Work instructions:
When the string "subsection" is part of a line in the data below, report the whole line.

Before-and-after change data:
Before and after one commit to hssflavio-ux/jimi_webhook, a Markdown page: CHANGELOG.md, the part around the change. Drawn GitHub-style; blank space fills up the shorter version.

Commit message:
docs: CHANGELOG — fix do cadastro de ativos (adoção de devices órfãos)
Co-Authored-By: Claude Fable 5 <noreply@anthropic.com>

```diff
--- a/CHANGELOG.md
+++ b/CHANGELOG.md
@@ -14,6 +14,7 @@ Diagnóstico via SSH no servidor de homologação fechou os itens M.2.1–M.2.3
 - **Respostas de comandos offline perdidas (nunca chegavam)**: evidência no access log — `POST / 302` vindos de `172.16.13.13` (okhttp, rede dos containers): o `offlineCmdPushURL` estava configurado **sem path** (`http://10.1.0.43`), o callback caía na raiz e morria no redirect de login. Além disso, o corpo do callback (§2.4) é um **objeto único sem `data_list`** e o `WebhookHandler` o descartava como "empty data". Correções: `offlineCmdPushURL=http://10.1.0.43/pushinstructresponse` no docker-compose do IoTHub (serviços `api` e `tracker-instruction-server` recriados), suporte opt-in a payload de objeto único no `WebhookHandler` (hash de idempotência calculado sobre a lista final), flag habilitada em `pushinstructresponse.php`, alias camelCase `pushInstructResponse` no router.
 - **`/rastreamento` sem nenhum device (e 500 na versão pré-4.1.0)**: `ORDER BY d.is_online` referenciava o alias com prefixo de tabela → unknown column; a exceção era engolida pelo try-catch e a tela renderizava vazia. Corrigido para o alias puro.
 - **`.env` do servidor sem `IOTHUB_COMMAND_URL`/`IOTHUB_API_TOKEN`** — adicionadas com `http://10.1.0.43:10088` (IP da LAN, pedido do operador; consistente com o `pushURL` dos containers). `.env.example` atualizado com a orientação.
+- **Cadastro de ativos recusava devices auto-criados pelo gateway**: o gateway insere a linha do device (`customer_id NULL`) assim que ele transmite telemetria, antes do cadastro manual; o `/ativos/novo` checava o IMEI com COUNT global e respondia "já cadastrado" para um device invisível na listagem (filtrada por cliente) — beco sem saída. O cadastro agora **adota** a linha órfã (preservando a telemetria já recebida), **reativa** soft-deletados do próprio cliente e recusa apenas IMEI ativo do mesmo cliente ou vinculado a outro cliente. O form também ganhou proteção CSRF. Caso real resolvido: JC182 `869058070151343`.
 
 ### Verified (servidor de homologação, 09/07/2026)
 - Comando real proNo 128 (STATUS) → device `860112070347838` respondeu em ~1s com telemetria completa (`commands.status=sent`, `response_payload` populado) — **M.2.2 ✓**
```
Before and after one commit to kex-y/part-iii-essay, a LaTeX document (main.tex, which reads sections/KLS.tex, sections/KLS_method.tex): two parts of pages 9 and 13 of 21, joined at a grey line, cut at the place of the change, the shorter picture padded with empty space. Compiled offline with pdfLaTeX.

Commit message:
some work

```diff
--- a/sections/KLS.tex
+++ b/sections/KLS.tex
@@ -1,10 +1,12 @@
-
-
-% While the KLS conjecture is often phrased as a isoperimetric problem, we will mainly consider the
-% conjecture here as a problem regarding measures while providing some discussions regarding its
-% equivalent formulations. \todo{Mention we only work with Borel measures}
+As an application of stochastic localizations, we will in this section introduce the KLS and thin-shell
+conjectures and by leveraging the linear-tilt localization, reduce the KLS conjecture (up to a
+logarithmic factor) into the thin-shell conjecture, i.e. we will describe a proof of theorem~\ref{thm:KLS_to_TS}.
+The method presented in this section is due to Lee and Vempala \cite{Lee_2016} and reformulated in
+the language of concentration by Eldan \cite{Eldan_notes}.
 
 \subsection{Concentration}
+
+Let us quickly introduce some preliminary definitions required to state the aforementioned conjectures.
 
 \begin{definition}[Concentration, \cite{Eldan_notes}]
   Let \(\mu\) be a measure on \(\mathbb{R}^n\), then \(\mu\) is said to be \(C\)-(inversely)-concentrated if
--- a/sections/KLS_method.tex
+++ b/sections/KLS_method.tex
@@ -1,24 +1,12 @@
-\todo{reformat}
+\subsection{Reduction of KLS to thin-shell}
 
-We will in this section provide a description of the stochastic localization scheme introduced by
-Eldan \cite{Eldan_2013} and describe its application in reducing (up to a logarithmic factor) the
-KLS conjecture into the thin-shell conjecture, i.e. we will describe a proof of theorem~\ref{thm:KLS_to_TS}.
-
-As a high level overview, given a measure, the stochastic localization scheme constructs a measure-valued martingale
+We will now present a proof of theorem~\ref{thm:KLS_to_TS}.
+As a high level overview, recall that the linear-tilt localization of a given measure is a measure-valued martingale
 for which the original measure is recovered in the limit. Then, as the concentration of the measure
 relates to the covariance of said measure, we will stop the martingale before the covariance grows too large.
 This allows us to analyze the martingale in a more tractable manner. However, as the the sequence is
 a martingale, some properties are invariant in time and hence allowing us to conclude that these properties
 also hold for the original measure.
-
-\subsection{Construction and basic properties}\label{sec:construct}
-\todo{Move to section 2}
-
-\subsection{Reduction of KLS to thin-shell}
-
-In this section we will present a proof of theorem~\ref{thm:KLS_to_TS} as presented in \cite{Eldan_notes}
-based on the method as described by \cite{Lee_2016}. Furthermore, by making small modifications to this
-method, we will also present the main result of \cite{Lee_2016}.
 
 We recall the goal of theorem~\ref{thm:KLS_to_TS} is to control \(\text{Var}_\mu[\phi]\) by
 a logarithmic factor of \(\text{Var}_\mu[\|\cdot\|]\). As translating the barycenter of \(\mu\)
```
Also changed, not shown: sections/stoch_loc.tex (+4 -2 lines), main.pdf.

Answer space:
 \subsection{Concentration}
+\subsection{Reduction of KLS to thin-shell}
-\subsection{Construction and basic properties}\label{sec:construct}
-\subsection{Reduction of KLS to thin-shell}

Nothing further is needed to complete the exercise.